__PROBLEM TO SOLVE__: An exact copy of every entry is needed, without the pictures.

__Version difference data__:
====

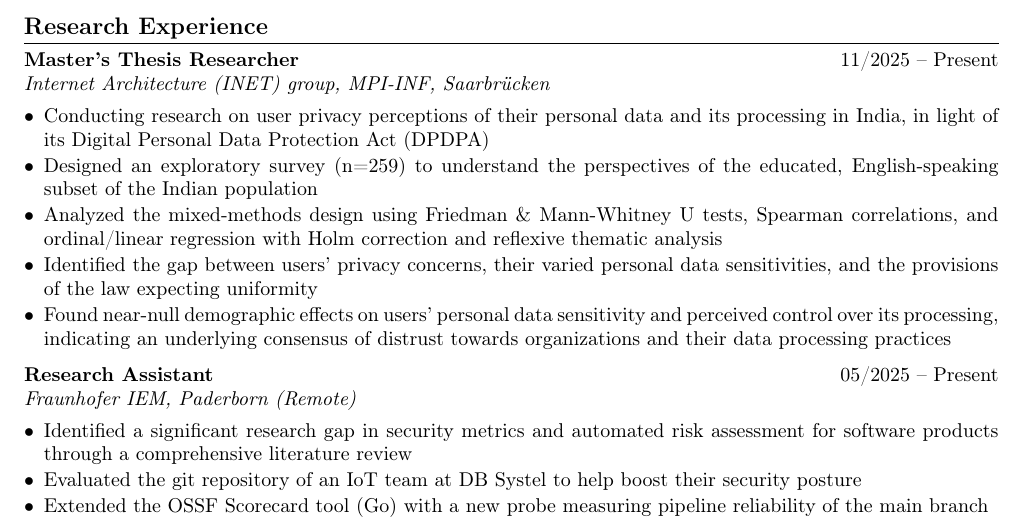
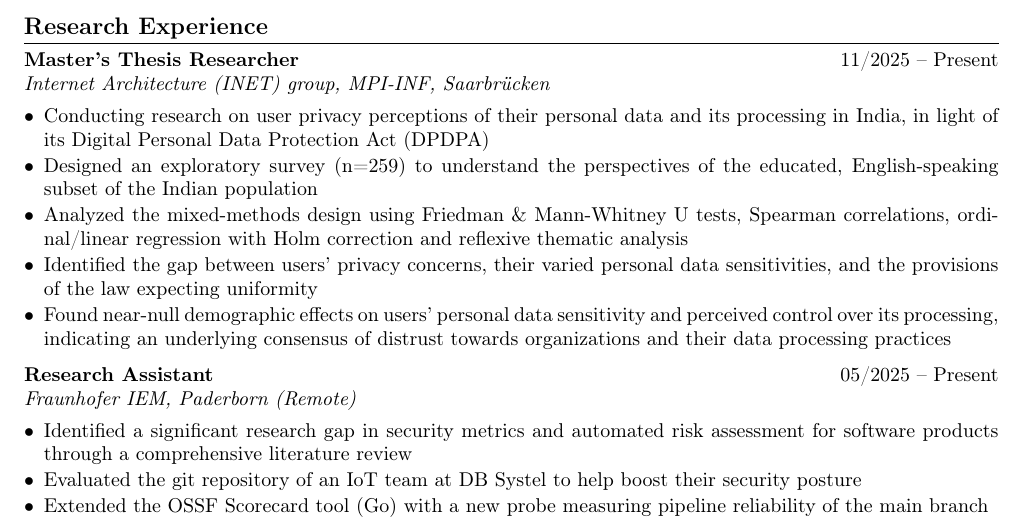
Before and after one commit to pavanteja0325/CV, a LaTeX document (main.tex): part of page 1 of 2, cut so that both start at the same text. Compiled offline with pdfLaTeX.

Commit message:
Updates from Overleaf

```diff
--- a/main.tex
+++ b/main.tex
@@ -55,7 +55,7 @@ Master's student in Cybersecurity at Universität des Saarlandes, researching us
 \begin{itemize}
 \item Conducting research on user privacy perceptions of their personal data and its processing in India, in light of its Digital Personal Data Protection Act (DPDPA)
 \item Designed an exploratory survey (n=259) to understand the perspectives of the educated, English-speaking subset of the Indian population
-\item Analyzed the mixed-methods design using Friedman \& Mann-Whitney U tests, Spearman correlations, and ordinal/linear regression with Holm correction and reflexive thematic analysis
+\item Analyzed the mixed-methods design using Friedman \& Mann-Whitney U tests, Spearman correlations, ordinal/linear regression with Holm correction and reflexive thematic analysis
 \item Identified the gap between users' privacy concerns, their varied personal data sensitivities, and the provisions of the law expecting uniformity
 \item Found near-null demographic effects on users' personal data sensitivity and perceived control over its processing, indicating an underlying consensus of distrust towards organizations and their data processing practices
 \end{itemize}
```
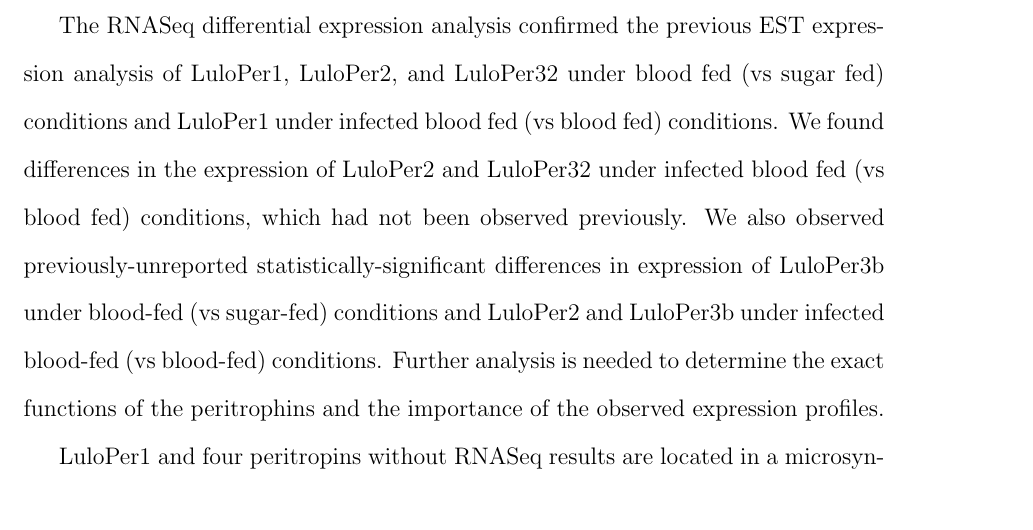
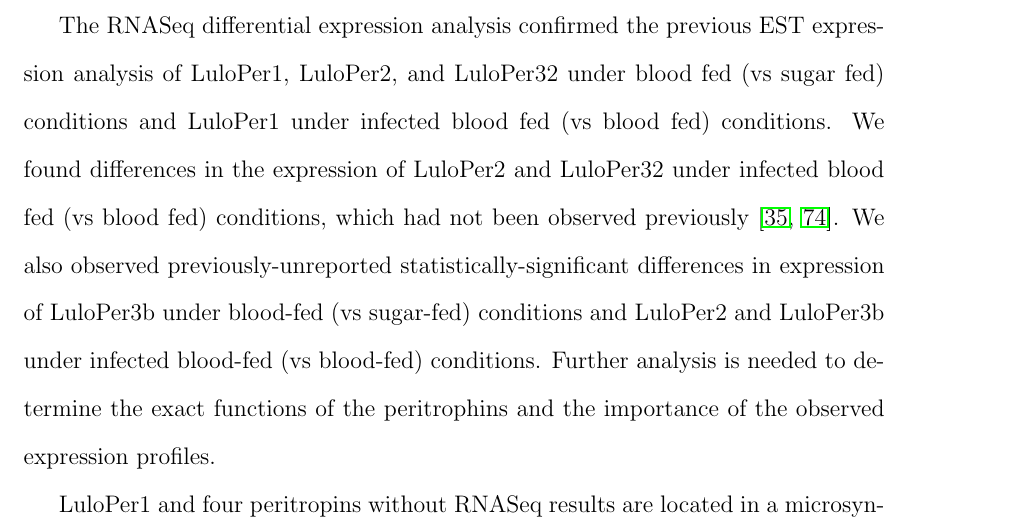
Before and after one commit to rnowling/phd-dissertation, a LaTeX thesis (thesis.tex, which reads sandfly_genomes.tex): part of page 34 of 145, cut so that both start at the same text. Compiled offline with pdfLaTeX.

Commit message:
Add reference for Peritrophin expression

```diff
--- a/sandfly_genomes.tex
+++ b/sandfly_genomes.tex
@@ -234,7 +234,7 @@ Differential expression of LuloPer1 was observed to be increased with infected b
 
 Differential expression levels of LuloPer3a (LLOTMP002647) and LuloPer3b (LLOTMP004906) were observed in the RNASeq analysis but were not found in the EST expression analysis \cite{Jochim2008}. LuloPer3b was up-regulated in blood fed (vs sugar fed) across all three time points and down-regulated at 6 hours and up-regulated at 24 hours in infected blood fed (vs sugar fed) conditions.  Expression of LuloPer3a had no statistically-significantly difference between blood fed and sugar fed conditions but was up-regulated across all three time points under infected bood fed (vs blood fed) conditions.
 
-The RNASeq differential expression analysis confirmed the previous EST expression analysis of LuloPer1, LuloPer2, and LuloPer32 under blood fed (vs sugar fed) conditions and LuloPer1 under infected blood fed (vs blood fed) conditions.  We found differences in the expression of LuloPer2 and LuloPer32 under infected blood fed (vs blood fed) conditions, which had not been observed previously.  We also observed previously-unreported statistically-significant differences in expression of LuloPer3b under blood-fed (vs sugar-fed) conditions and LuloPer2 and LuloPer3b under infected blood-fed (vs blood-fed) conditions. Further analysis is needed to determine the exact functions of the peritrophins and the importance of the observed expression profiles.
+The RNASeq differential expression analysis confirmed the previous EST expression analysis of LuloPer1, LuloPer2, and LuloPer32 under blood fed (vs sugar fed) conditions and LuloPer1 under infected blood fed (vs blood fed) conditions.  We found differences in the expression of LuloPer2 and LuloPer32 under infected blood fed (vs blood fed) conditions, which had not been observed previously \cite{Jochim2008,Dostalova2012}.  We also observed previously-unreported statistically-significant differences in expression of LuloPer3b under blood-fed (vs sugar-fed) conditions and LuloPer2 and LuloPer3b under infected blood-fed (vs blood-fed) conditions. Further analysis is needed to determine the exact functions of the peritrophins and the importance of the observed expression profiles.
 
 LuloPer1 and four peritropins without RNASeq results are located in a microsynteny block from \emph{Lu. longipalpis} and \emph{P. papatasi} (see Table~\ref{tab:synteny-llot-ppat-peritrophic}). As previously noted, highly-conserved noncoding elements, particularly associated with gene regulation, have been found previously in insect microsynteny blocks \cite{Engstrom2007}.  Further study of peritrophins could potentially lead to  better understanding the relationship between regulation mechanisms and microsynteny in general and the molecular mechanisms of the peritrophin's regulation specifically.
 
```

====

__WRITTEN ANSWER__:
Before and after one commit to pavanteja0325/CV, a LaTeX document (main.tex): part of page 1 of 2, cut so that both start at the same text. Compiled offline with pdfLaTeX.

Commit message:
Updates from Overleaf

```diff
--- a/main.tex
+++ b/main.tex
@@ -55,7 +55,7 @@ Master's student in Cybersecurity at Universität des Saarlandes, researching us
 \begin{itemize}
 \item Conducting research on user privacy perceptions of their personal data and its processing in India, in light of its Digital Personal Data Protection Act (DPDPA)
 \item Designed an exploratory survey (n=259) to understand the perspectives of the educated, English-speaking subset of the Indian population
-\item Analyzed the mixed-methods design using Friedman \& Mann-Whitney U tests, Spearman correlations, and ordinal/linear regression with Holm correction and reflexive thematic analysis
+\item Analyzed the mixed-methods design using Friedman \& Mann-Whitney U tests, Spearman correlations, ordinal/linear regression with Holm correction and reflexive thematic analysis
 \item Identified the gap between users' privacy concerns, their varied personal data sensitivities, and the provisions of the law expecting uniformity
 \item Found near-null demographic effects on users' personal data sensitivity and perceived control over its processing, indicating an underlying consensus of distrust towards organizations and their data processing practices
 \end{itemize}
```
Before and after one commit to rnowling/phd-dissertation, a LaTeX thesis (thesis.tex, which reads sandfly_genomes.tex): part of page 34 of 145, cut so that both start at the same text. Compiled offline with pdfLaTeX.

Commit message:
Add reference for Peritrophin expression

```diff
--- a/sandfly_genomes.tex
+++ b/sandfly_genomes.tex
@@ -234,7 +234,7 @@ Differential expression of LuloPer1 was observed to be increased with infected b
 
 Differential expression levels of LuloPer3a (LLOTMP002647) and LuloPer3b (LLOTMP004906) were observed in the RNASeq analysis but were not found in the EST expression analysis \cite{Jochim2008}. LuloPer3b was up-regulated in blood fed (vs sugar fed) across all three time points and down-regulated at 6 hours and up-regulated at 24 hours in infected blood fed (vs sugar fed) conditions.  Expression of LuloPer3a had no statistically-significantly difference between blood fed and sugar fed conditions but was up-regulated across all three time points under infected bood fed (vs blood fed) conditions.
 
-The RNASeq differential expression analysis confirmed the previous EST expression analysis of LuloPer1, LuloPer2, and LuloPer32 under blood fed (vs sugar fed) conditions and LuloPer1 under infected blood fed (vs blood fed) conditions.  We found differences in the expression of LuloPer2 and LuloPer32 under infected blood fed (vs blood fed) conditions, which had not been observed previously.  We also observed previously-unreported statistically-significant differences in expression of LuloPer3b under blood-fed (vs sugar-fed) conditions and LuloPer2 and LuloPer3b under infected blood-fed (vs blood-fed) conditions. Further analysis is needed to determine the exact functions of the peritrophins and the importance of the observed expression profiles.
+The RNASeq differential expression analysis confirmed the previous EST expression analysis of LuloPer1, LuloPer2, and LuloPer32 under blood fed (vs sugar fed) conditions and LuloPer1 under infected blood fed (vs blood fed) conditions.  We found differences in the expression of LuloPer2 and LuloPer32 under infected blood fed (vs blood fed) conditions, which had not been observed previously \cite{Jochim2008,Dostalova2012}.  We also observed previously-unreported statistically-significant differences in expression of LuloPer3b under blood-fed (vs sugar-fed) conditions and LuloPer2 and LuloPer3b under infected blood-fed (vs blood-fed) conditions. Further analysis is needed to determine the exact functions of the peritrophins and the importance of the observed expression profiles.
 
 LuloPer1 and four peritropins without RNASeq results are located in a microsynteny block from \emph{Lu. longipalpis} and \emph{P. papatasi} (see Table~\ref{tab:synteny-llot-ppat-peritrophic}). As previously noted, highly-conserved noncoding elements, particularly associated with gene regulation, have been found previously in insect microsynteny blocks \cite{Engstrom2007}.  Further study of peritrophins could potentially lead to  better understanding the relationship between regulation mechanisms and microsynteny in general and the molecular mechanisms of the peritrophin's regulation specifically.
 
```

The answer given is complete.